Work request: Across the records below, count every line that contains the string "BitfieldDecoderDialog", then report the count alone.

Data to use:
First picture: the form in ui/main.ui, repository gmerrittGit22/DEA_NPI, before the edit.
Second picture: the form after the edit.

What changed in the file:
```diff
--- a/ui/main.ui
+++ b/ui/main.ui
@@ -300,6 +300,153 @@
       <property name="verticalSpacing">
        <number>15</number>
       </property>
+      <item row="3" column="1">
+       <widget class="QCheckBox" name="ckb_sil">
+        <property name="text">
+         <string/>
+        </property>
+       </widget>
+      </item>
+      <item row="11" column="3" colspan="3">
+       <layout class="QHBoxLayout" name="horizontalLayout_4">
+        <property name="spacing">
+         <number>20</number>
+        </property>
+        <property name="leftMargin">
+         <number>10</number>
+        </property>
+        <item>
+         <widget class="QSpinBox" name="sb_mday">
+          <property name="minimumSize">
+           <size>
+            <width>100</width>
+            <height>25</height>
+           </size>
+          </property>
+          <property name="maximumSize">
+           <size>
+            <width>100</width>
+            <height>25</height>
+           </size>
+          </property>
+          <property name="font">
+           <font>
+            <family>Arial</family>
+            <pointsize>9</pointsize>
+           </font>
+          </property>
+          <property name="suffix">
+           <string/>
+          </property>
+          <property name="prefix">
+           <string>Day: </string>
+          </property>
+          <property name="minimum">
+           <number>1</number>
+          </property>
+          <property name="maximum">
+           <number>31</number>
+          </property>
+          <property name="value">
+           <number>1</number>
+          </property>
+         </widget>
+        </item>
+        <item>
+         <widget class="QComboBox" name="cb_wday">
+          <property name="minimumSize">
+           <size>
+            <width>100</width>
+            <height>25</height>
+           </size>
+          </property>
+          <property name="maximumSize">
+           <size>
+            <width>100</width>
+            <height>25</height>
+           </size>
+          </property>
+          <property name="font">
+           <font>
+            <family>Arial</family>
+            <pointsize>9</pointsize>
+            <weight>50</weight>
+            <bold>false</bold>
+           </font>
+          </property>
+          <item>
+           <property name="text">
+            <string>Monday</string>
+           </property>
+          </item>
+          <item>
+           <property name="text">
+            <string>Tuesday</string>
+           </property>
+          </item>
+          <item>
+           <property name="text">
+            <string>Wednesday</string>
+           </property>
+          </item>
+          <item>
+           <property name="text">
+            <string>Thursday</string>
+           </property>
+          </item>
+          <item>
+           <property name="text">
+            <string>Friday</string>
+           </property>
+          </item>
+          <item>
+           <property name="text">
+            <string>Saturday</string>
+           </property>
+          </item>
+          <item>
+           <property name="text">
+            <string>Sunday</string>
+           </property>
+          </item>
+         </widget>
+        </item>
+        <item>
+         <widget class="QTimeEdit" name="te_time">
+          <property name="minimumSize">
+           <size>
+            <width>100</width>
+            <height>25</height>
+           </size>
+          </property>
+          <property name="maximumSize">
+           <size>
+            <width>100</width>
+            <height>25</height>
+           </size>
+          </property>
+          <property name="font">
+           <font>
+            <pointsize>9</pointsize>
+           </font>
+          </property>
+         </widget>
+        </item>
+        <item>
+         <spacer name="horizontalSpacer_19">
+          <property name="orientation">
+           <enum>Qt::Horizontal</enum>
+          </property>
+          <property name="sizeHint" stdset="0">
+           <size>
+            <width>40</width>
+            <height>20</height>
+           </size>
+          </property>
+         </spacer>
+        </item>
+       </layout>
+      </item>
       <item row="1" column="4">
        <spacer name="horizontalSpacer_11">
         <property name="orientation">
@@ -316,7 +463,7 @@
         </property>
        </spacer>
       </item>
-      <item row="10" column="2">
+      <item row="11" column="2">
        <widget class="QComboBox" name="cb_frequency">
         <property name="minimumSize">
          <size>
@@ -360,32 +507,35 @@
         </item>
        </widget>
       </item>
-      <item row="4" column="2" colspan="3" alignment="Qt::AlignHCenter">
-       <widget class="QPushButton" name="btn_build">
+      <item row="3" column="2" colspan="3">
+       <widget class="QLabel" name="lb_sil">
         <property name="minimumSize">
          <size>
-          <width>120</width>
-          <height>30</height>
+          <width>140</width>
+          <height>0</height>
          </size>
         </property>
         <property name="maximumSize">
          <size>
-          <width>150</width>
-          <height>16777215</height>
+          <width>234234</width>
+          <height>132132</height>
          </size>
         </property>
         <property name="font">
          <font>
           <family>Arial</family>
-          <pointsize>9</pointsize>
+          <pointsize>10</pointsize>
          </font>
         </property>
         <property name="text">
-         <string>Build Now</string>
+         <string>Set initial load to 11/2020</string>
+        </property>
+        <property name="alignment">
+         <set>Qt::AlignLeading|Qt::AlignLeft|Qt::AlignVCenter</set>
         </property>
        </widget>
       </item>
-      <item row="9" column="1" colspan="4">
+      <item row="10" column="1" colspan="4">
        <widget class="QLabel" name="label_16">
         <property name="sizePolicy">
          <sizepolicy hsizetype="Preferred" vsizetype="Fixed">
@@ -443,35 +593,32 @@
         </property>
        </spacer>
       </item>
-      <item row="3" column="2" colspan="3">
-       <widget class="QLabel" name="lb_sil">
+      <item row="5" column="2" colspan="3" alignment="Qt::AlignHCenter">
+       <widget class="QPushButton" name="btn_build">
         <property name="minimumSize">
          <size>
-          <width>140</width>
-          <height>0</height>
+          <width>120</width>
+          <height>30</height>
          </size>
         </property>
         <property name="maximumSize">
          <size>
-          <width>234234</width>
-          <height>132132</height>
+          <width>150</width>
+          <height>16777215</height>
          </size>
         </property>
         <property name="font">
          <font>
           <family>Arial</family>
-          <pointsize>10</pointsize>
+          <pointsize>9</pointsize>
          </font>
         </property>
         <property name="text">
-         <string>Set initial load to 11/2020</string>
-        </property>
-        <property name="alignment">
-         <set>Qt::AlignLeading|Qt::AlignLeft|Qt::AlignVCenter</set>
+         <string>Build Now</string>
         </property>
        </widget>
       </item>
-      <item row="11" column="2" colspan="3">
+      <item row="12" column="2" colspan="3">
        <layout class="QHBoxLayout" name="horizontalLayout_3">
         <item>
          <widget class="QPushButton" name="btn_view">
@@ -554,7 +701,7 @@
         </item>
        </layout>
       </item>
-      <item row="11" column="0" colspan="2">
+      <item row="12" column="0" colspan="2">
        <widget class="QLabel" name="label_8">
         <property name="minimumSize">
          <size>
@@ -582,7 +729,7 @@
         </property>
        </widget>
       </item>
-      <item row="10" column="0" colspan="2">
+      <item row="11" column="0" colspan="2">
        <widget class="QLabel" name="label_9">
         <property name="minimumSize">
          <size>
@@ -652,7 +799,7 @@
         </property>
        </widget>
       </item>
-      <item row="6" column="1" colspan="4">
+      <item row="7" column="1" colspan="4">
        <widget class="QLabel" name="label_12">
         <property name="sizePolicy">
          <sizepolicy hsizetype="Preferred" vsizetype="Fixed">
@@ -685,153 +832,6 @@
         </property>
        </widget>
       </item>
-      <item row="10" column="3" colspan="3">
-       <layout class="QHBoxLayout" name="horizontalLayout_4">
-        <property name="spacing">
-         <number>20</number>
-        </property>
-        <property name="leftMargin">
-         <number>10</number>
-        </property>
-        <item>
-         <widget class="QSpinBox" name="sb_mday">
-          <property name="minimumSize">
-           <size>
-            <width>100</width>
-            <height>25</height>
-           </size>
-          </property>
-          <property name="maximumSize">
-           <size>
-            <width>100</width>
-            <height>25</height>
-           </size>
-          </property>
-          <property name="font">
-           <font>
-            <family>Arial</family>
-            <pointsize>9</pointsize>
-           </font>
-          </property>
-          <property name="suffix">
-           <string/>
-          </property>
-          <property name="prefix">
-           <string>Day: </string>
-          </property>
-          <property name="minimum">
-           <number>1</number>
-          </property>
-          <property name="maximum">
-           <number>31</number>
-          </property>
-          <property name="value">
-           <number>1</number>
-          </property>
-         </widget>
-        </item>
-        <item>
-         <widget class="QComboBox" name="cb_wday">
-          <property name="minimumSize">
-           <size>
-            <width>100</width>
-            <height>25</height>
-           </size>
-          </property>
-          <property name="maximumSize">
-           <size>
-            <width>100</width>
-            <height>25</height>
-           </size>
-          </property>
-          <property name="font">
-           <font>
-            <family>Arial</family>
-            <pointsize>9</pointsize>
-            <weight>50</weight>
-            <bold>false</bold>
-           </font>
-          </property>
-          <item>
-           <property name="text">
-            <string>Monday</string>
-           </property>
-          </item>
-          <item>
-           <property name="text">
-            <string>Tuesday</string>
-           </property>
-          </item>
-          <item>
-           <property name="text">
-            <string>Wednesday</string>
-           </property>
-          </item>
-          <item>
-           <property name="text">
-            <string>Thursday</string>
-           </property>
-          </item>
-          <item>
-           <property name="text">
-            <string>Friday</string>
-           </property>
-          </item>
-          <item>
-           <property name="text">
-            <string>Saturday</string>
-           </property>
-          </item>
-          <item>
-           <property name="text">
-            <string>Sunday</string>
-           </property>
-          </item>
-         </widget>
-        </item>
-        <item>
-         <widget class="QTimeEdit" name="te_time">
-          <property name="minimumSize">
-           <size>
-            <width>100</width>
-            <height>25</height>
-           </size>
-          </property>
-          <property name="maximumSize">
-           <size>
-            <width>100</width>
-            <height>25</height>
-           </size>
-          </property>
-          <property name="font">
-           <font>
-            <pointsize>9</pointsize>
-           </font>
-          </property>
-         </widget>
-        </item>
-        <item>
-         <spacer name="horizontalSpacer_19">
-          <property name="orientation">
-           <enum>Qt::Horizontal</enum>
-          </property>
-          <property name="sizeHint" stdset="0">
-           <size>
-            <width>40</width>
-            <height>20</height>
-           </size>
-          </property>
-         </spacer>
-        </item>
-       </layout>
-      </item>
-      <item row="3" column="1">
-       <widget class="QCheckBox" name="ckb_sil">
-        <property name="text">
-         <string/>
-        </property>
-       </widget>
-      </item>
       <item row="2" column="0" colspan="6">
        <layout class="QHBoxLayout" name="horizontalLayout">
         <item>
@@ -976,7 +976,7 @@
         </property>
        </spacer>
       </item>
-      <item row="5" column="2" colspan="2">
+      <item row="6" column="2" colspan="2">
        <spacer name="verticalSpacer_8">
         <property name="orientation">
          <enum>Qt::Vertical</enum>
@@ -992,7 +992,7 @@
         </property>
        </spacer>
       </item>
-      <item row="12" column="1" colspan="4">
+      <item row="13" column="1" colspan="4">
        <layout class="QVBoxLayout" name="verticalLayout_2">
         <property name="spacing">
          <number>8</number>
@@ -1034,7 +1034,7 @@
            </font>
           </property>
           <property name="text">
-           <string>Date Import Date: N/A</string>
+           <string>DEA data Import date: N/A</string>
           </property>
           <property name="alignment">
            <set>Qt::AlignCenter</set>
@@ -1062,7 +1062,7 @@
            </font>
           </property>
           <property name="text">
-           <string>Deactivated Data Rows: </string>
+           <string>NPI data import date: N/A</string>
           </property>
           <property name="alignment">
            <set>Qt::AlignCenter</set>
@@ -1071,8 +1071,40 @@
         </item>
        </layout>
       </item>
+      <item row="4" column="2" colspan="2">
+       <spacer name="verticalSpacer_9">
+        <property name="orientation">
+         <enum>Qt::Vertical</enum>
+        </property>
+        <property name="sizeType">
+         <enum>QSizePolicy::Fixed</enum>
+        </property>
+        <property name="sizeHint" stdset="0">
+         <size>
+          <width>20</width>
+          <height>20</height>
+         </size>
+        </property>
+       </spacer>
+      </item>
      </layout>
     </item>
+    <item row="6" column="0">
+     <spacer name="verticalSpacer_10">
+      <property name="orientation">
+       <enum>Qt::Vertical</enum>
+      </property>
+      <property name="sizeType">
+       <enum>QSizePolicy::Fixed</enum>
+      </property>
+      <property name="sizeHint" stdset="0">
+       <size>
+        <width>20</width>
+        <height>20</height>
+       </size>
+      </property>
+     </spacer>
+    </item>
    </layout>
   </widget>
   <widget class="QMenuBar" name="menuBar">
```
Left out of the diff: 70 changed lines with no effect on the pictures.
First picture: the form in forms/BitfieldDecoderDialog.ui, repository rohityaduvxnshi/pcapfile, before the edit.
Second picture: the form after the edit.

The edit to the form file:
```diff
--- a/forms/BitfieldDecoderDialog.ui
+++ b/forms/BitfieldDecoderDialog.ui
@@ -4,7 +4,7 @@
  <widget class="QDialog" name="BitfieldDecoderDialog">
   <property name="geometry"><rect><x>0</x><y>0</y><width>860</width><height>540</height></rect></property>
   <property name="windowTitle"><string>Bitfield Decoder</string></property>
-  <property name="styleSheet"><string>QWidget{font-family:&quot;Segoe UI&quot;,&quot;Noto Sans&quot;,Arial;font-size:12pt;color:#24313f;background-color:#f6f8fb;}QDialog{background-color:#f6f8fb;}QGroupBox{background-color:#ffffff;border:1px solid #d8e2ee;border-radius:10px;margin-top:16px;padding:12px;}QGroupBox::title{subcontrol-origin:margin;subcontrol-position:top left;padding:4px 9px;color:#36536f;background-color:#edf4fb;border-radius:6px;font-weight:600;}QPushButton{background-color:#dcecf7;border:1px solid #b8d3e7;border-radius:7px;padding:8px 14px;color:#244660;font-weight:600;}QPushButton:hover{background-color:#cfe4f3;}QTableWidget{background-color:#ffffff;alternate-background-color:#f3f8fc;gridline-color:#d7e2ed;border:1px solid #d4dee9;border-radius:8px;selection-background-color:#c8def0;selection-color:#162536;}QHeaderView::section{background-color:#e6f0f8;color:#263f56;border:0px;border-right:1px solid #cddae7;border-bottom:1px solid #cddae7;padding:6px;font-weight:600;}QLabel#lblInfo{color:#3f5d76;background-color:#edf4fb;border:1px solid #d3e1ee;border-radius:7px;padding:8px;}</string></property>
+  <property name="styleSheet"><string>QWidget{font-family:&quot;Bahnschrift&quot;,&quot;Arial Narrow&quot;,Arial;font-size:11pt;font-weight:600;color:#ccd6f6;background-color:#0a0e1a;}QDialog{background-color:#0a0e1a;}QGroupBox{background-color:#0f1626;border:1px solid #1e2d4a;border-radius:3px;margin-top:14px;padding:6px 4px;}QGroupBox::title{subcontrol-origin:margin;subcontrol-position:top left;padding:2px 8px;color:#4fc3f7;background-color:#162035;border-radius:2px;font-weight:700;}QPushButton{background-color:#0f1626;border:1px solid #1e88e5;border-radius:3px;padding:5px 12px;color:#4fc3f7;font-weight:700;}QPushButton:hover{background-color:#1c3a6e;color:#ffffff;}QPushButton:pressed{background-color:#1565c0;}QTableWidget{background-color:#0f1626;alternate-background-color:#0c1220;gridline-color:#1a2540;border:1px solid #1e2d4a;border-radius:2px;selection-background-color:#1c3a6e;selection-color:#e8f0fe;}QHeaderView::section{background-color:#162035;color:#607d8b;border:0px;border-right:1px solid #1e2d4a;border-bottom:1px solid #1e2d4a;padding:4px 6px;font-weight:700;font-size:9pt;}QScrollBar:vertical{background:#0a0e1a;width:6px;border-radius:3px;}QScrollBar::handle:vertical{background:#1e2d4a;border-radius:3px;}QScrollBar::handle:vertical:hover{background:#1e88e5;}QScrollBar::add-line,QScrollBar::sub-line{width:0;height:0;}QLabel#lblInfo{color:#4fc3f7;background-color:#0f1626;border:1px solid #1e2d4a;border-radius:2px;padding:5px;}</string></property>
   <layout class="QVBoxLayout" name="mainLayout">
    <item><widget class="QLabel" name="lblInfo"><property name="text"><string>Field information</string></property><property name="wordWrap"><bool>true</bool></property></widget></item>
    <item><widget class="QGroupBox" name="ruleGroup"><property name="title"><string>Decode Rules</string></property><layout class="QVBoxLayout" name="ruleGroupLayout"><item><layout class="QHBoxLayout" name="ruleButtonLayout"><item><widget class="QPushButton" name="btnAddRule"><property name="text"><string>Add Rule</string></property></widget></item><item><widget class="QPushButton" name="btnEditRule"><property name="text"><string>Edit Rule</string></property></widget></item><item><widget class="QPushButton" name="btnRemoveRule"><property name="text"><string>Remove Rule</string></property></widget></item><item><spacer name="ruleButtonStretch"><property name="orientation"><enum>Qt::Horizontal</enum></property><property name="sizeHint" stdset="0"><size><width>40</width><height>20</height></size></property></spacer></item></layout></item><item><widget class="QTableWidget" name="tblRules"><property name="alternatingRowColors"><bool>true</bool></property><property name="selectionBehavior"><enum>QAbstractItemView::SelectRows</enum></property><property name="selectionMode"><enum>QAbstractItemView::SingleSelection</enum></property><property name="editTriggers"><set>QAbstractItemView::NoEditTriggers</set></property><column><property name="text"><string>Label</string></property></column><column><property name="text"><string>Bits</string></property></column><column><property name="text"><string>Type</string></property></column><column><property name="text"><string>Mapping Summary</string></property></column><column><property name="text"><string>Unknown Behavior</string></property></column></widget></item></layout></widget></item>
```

Your solution: 4